Wendy van Eyck is married to Xylon, who talks non-stop about cycling, and makes her laugh. She writes for anyone who has ever held a loved one’s hand through illness, ever believed in God despite hard circumstances or ever left on a spontaneous 2-week holiday through a foreign land with just a backpack. You can follow Wendy’s story and subscribe to receive her free ebook, “Life, life and more life” at ilovedevotionals.com. She would also love to connect with you on Facebook and Twitter.
But God put his love on the line for us by offering his Son in sacrificial death while we were of no use whatever to him. Romans 6:8 (MSG)
|Photo: Creationswap.com | Design: Wendy van Eyck|
It teaches you that you don’t always get what you expect in life.
Cancer teaches you stuff about yourself, about God, about love.
It’s taught me love grows like a weed.
Love grows in places where you don’t expect it and in ground that isn’t hospitable. And when you’re think you’re done, you discover there is more.
Loving more is often the greatest gift.
I realized this on one of the days when cancer had tried to take not only my husbands’ life, but also our joy and hope, and my good mood.
To be honest I’m not the best nurse.
I’ve shouted at my husband at 2am when he’s throwing up for not letting me sleep and I’ve burst into tears because I have to do “everything” while he just lies in bed.
Immediately afterwards I feel bad and realize how ridiculous I am and on each of these occasions my husband hugs me, and whispers to me,
“I love you more”.
He’s not trying to win some competition in which we’re competing to see who can profess the most love for the other.
He’s simply saying that despite my temper tantrums and childish moments he loves me…more.
He loves me more than he did 3 seconds before.

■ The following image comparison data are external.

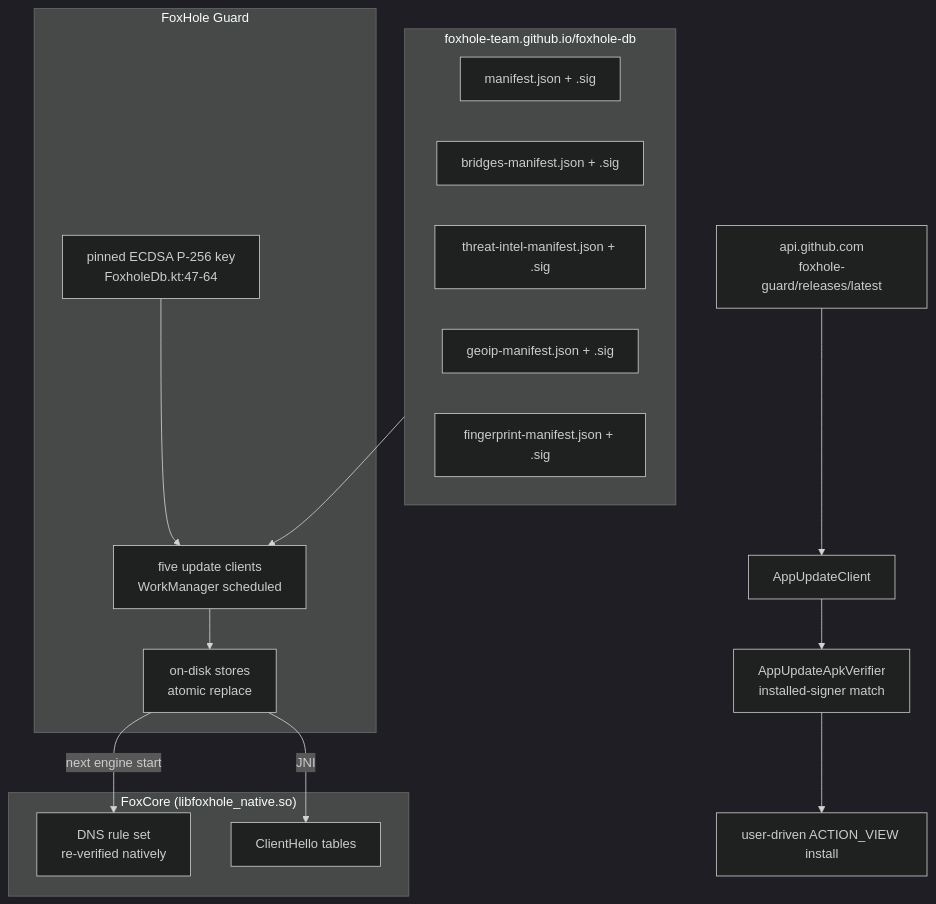
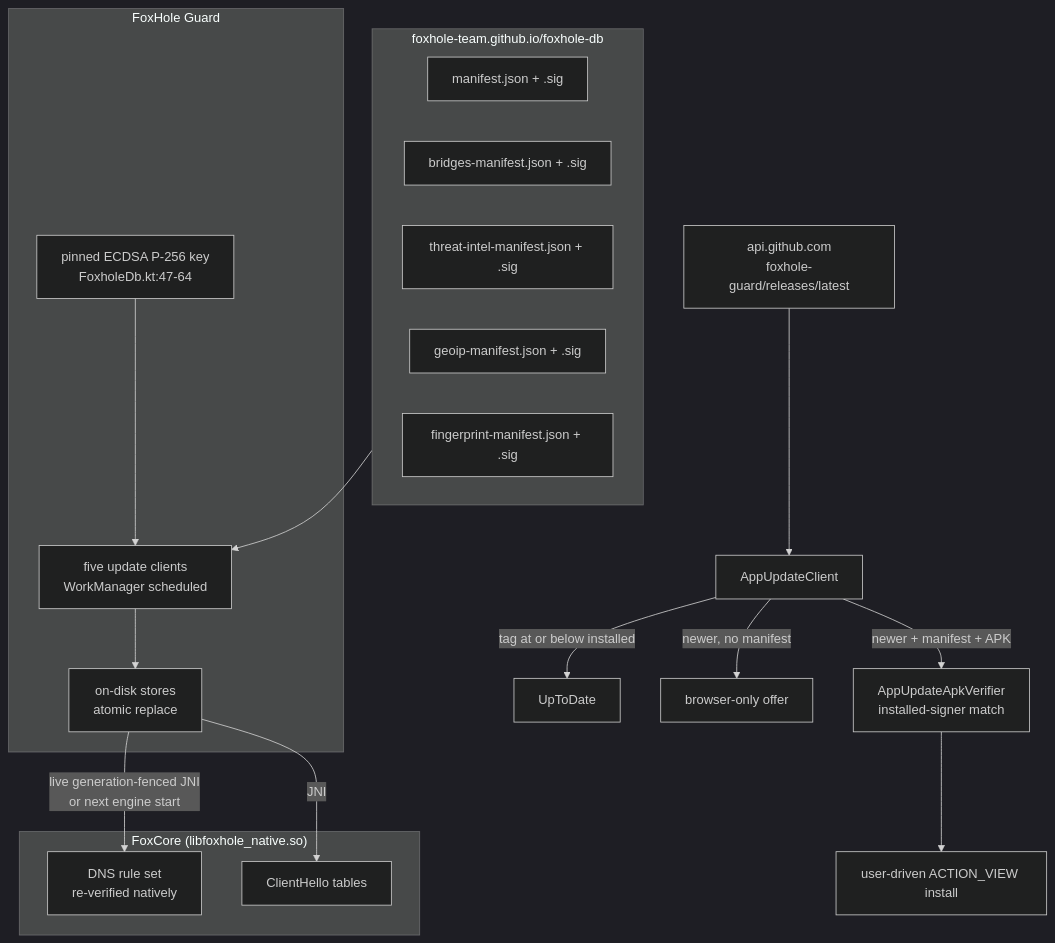
Before and after one commit to foxhole-team/foxhole-core: the first of 6 diagrams in docs/architecture/03-updates-and-data-delivery.md, drawn with Mermaid (dark theme). The commit also changed other lines of this file and 72 other files, not shown here.

````diff
--- a/docs/architecture/03-updates-and-data-delivery.md
+++ b/docs/architecture/03-updates-and-data-delivery.md
@@ -12,31 +10,33 @@
 ```mermaid
 flowchart TD
     subgraph db["foxhole-team.github.io/foxhole-db"]
         M1["manifest.json + .sig"]
         M2["bridges-manifest.json + .sig"]
         M3["threat-intel-manifest.json + .sig"]
         M4["geoip-manifest.json + .sig"]
         M5["fingerprint-manifest.json + .sig"]
     end
 
     subgraph app["FoxHole Guard"]
         PK["pinned ECDSA P-256 key<br/>FoxholeDb.kt:47-64"]
         UC["five update clients<br/>WorkManager scheduled"]
         ST["on-disk stores<br/>atomic replace"]
     end
 
     subgraph core["FoxCore (libfoxhole_native.so)"]
         RS["DNS rule set<br/>re-verified natively"]
         FP["ClientHello tables"]
     end
 
     db --> UC
     PK --> UC
     UC --> ST
-    ST -->|next engine start| RS
+    ST -->|"live generation-fenced JNI<br/>or next engine start"| RS
     ST -->|JNI| FP
 
     GH["api.github.com<br/>foxhole-guard/releases/latest"] --> AU["AppUpdateClient"]
-    AU --> AV["AppUpdateApkVerifier<br/>installed-signer match"]
+    AU -->|"tag at or below installed"| UTD["UpToDate"]
+    AU -->|"newer, no manifest"| BO["browser-only offer"]
+    AU -->|"newer + manifest + APK"| AV["AppUpdateApkVerifier<br/>installed-signer match"]
     AV --> INS["user-driven ACTION_VIEW install"]
 ```
````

More than in the moments just before I lost my perfect nurse status. More than the day he said, “I do”.
Love breathes life into our relationship each time.
I love you more: These four simple words that tell the other that whatever they have done it’s not bad enough to stop loving them. These four syllables remind us that love grows where you don’t expect it, that it can thrive on honeymoons and in cancer wards.
It’s taught me how God can say he loves me even when I’m covered in sin.
I used to think that God could only love me when I was perfect; or when I consistently did good things. But this last year I’ve learnt that isn’t true.
If my husband can love me at my worst how much more can God love us when we’re covered in our sin?
God always has more love for us. (<-- Tweet this)
And God offers it to us in the times, places and moments when we least deserve it.
Let His love come and breathe life into your relationship with him.
Has there been a moment in your life when you received love even though you knew you didn’t deserve it?